Gates vs. Congress on military spending priorities
Winslow T. Wheeler, Director of the Straus Military Reform Project, discusses the fight between Secretary of Defense Robert Gates and Congress over the Pentagon budget, the neglect of U.S. combat training in favor of expensive weapons systems, the University of Massachusetts at Amherst study of military spending and job creation and how Congress would rather chase Pentagon pork than perform its oversight obligations.
MP3 here. (23:20)
Winslow T. Wheeler writes regularly for Counterpunch.org, where his article “Back From the Dead: Pentagon Pork!” appears. Wheeler spent 31 years working on Capitol Hill with senators from both political parties and the Government Accountability Office, specializing in national security affairs. Currently, he directs the Straus Military Reform Project of the Center for Defense Information in Washington. He is author of The Wastrels of Defense and the editor of a new anthology: ‘America’s Defense Meltdown: Pentagon Reform for President Obama and the New Congress’.
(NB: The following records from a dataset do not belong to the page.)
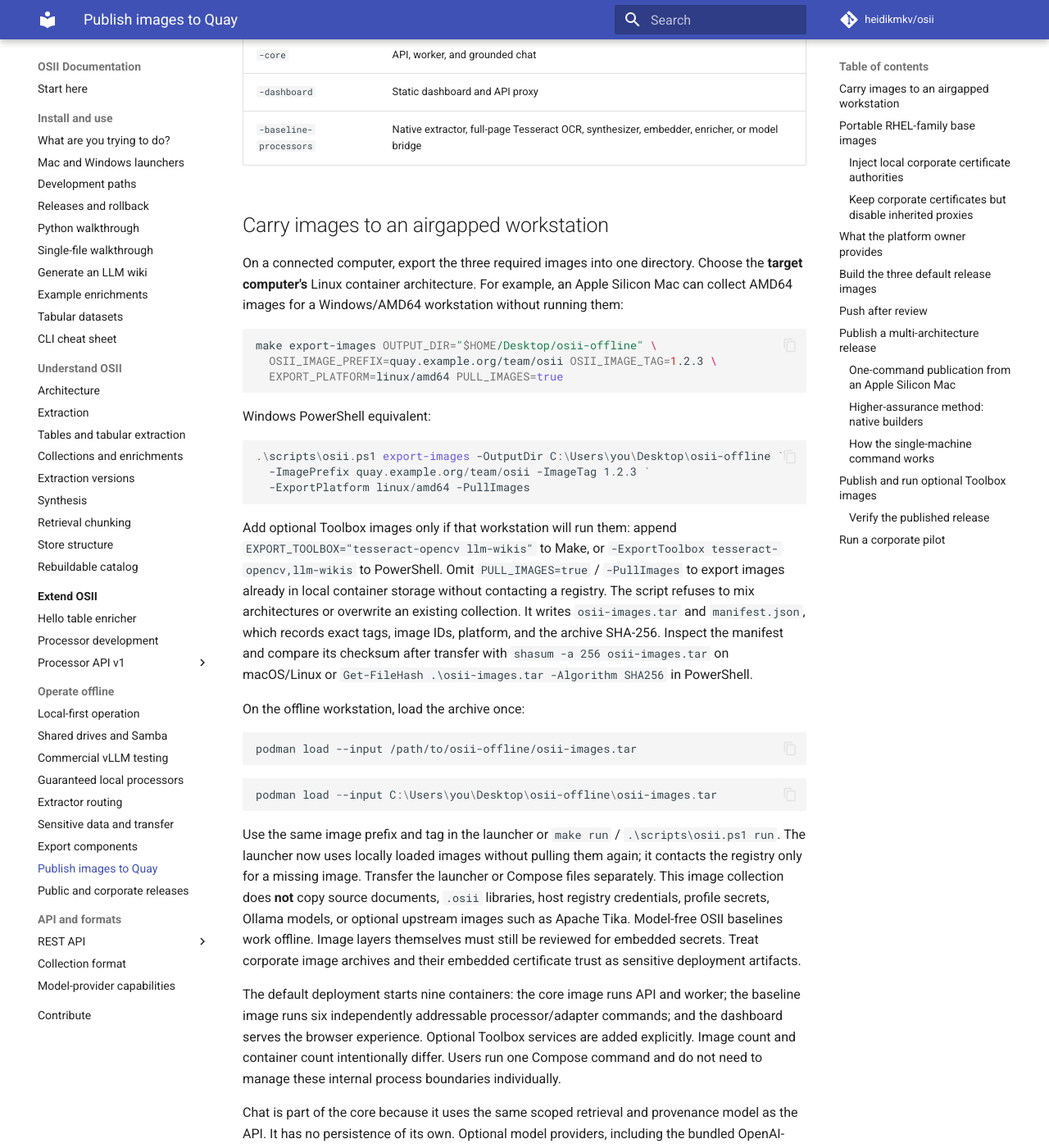
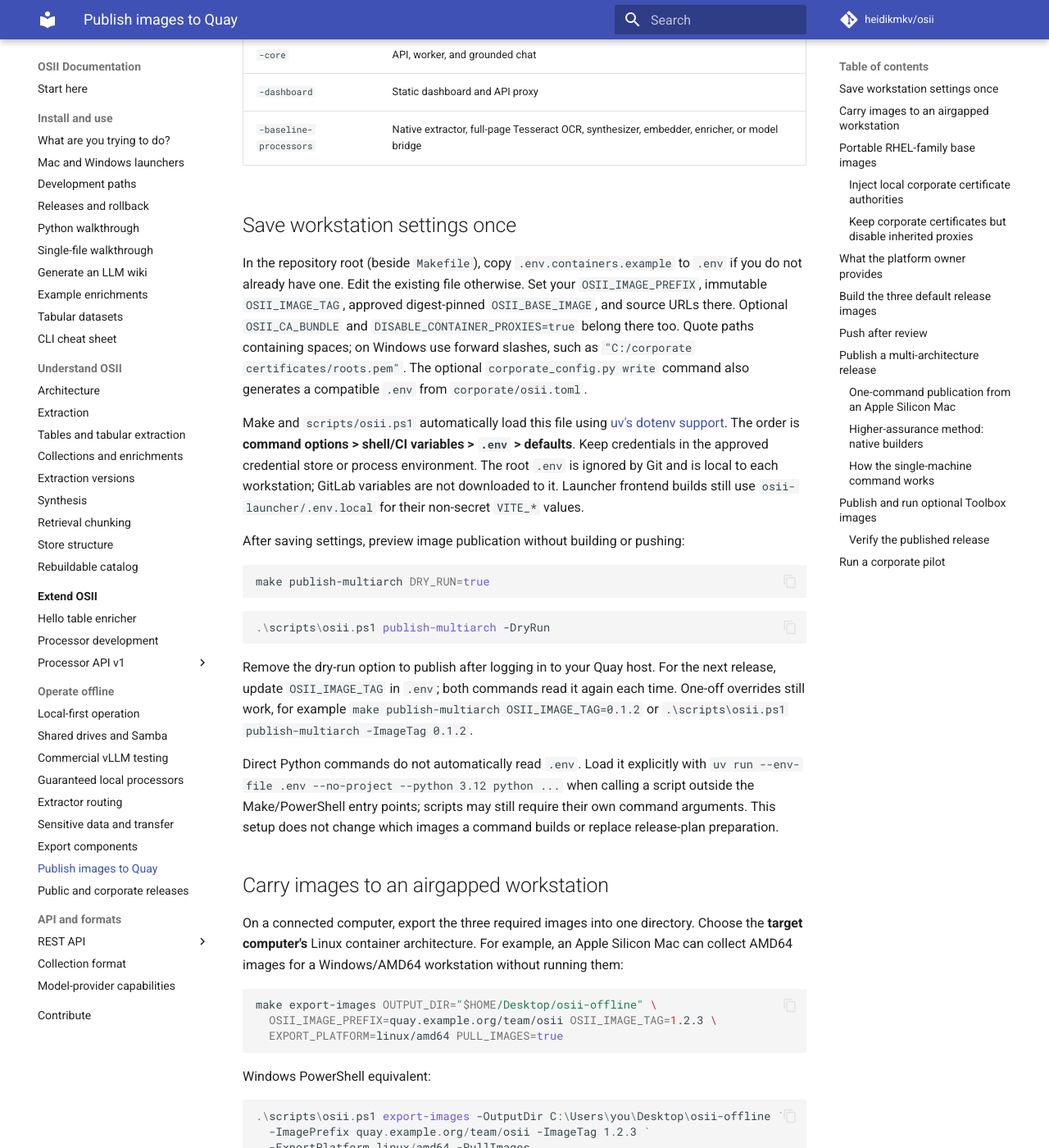
Before and after one commit to sandialabs/OSII, an MkDocs documentation site: the page built from docs/operations/publishing-images.md, in a window 1280 px wide and 1400 px high, scrolled down 434 px. Shown: the whole window at 82% size. Built offline with MkDocs 1.6.1 and Material for MkDocs 9.7.7, drawn with Linux system fonts in a browser that asks for light colours; comment, search, counter and statistics services are not loaded; some of the changed text lies outside the part shown.

Commit message:
fix: load dotenv settings in workstation workflows

````diff
--- a/docs/operations/publishing-images.md
+++ b/docs/operations/publishing-images.md
@@ -17,6 +17,47 @@ OSII has one user-facing product launch and three default image artifacts:
 | `-core` | API, worker, and grounded chat |
 | `-dashboard` | Static dashboard and API proxy |
 | `-baseline-processors` | Native extractor, full-page Tesseract OCR, synthesizer, embedder, enricher, or model bridge |
+
+## Save workstation settings once
+
+In the repository root (beside `Makefile`), copy `.env.containers.example` to
+`.env` if you do not already have one. Edit the existing file otherwise.
+Set your `OSII_IMAGE_PREFIX`, immutable `OSII_IMAGE_TAG`, approved digest-pinned
+`OSII_BASE_IMAGE`, and source URLs there. Optional `OSII_CA_BUNDLE` and
+`DISABLE_CONTAINER_PROXIES=true` belong there too. Quote paths containing spaces;
+on Windows use forward slashes, such as `"C:/corporate certificates/roots.pem"`.
+The optional `corporate_config.py write` command also generates a compatible
+`.env` from `corporate/osii.toml`.
+
+Make and `scripts/osii.ps1` automatically load this file using
+[uv's dotenv support](https://docs.astral.sh/uv/reference/cli/#uv-run--env-file).
+The order is **command options > shell/CI variables > `.env` > defaults**.
+Keep credentials in the approved credential store or process environment.
+The root `.env` is ignored by Git and is local to each workstation; GitLab
+variables are not downloaded to it. Launcher frontend builds still use
+`osii-launcher/.env.local` for their non-secret `VITE_*` values.
+
+After saving settings, preview image publication without building or pushing:
+
+```bash
+make publish-multiarch DRY_RUN=true
+```
+
+```powershell
+.\scripts\osii.ps1 publish-multiarch -DryRun
+```
+
+Remove the dry-run option to publish after logging in to your Quay host.
+For the next release, update `OSII_IMAGE_TAG` in `.env`; both commands read it
+again each time. One-off overrides still work, for example
+`make publish-multiarch OSII_IMAGE_TAG=0.1.2` or
+`.\scripts\osii.ps1 publish-multiarch -ImageTag 0.1.2`.
+
+Direct Python commands do not automatically read `.env`. Load it explicitly
+with `uv run --env-file .env --no-project --python 3.12 python ...` when calling
+a script outside the Make/PowerShell entry points; scripts may still require
+their own command arguments. This setup does not change which images a command
+builds or replace release-plan preparation.
 
 ## Carry images to an airgapped workstation
 
@@ -312,16 +353,11 @@ Podman machine, authenticate once, and run:
 ```bash
 podman machine start
 podman login quay.example.org
-make publish-multiarch \
-  OSII_IMAGE_PREFIX=quay.example.org/your-organization/osii \
-  OSII_IMAGE_TAG=0.1.0 \
-  OSII_BASE_IMAGE=quay.example.org/approved/rhel9 \
-  OSII_CA_BUNDLE=/absolute/path/to/corporate-roots.pem \
-  DISABLE_CONTAINER_PROXIES=true
+make publish-multiarch
 ```
 
-Use the same command without `OSII_CA_BUNDLE` or
-`DISABLE_CONTAINER_PROXIES` when those controls are unnecessary. The command
+Save the registry, version, base, and optional CA/proxy settings in root `.env`
+as described [above](#save-workstation-settings-once). The command
 publishes architecture-suffixed images for diagnosis and one manifest-backed
 ordinary tag for each of `core`, `dashboard`, and `baseline-processors`.
 
````
Also changed, not shown: other parts of docs/operations/publishing-images.md (+1 -6 lines), 4 other files.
In the Senate, Wheeler worked for Jacob K. Javits, R-N.Y., Nancy L. Kassebaum, R-Kan., David Pryor, D-Ark., and Pete V. Domenici, R-N.M. He was the first, and according to Senate records the last, Senate staffer to work simultaneously on the personal staffs of a Republican and a Democrat (Sens. Pryor and Kassebaum). In 2002, Wheeler authored an essay, under the pseudonym “Spartacus,” about Congress’ reaction to the Sept. 11, 2001, terrorists attacks (“Mr. Smith Is Dead: No One Stands in the Way as Congress Lards Post-September 11 Defense Bills with Pork”). When Senators complained about Wheeler’s criticisms, he was invited to resign from his position with the Republican staff of the Senate Budget Committee. He is now a senior fellow and director of the Straus Military Reform Project at the Center for Defense Information.
Wheeler authored a 2002 essay on Congress’ authorization of war against Iraq, “The Week of Shame: Congress Wilts as the President Demands an Unclogged Road to War,” and he wrote various commentaries on Congress and national security, which have appeared in The Washington Post, Proceedings of the Naval Institute, Government Executive, Defense Week, Barron’s, Army Times, CounterPunch, and elsewhere. As a Senate staffer, Wheeler worked extensively on hundreds of bills and amendments that are now U.S. law. These included the War Powers Act, multiple proposals to reform Pentagon procurement, and to require more realistic weapons tests and more accurate reports about them to the secretary of defense and Congress. While at the GAO, Wheeler directed comprehensive studies on the U.S. strategic-nuclear triad and the air campaign of Operation Desert Storm. Both studies found compelling evidence that prevailing conventional wisdom about the performance of both U.S. and foreign weapons systems, such as Soviet strategic nuclear delivery systems and U.S. “high tech” tactical weapons, was highly inflated and unsupported by the evidence available in the Department of Defense.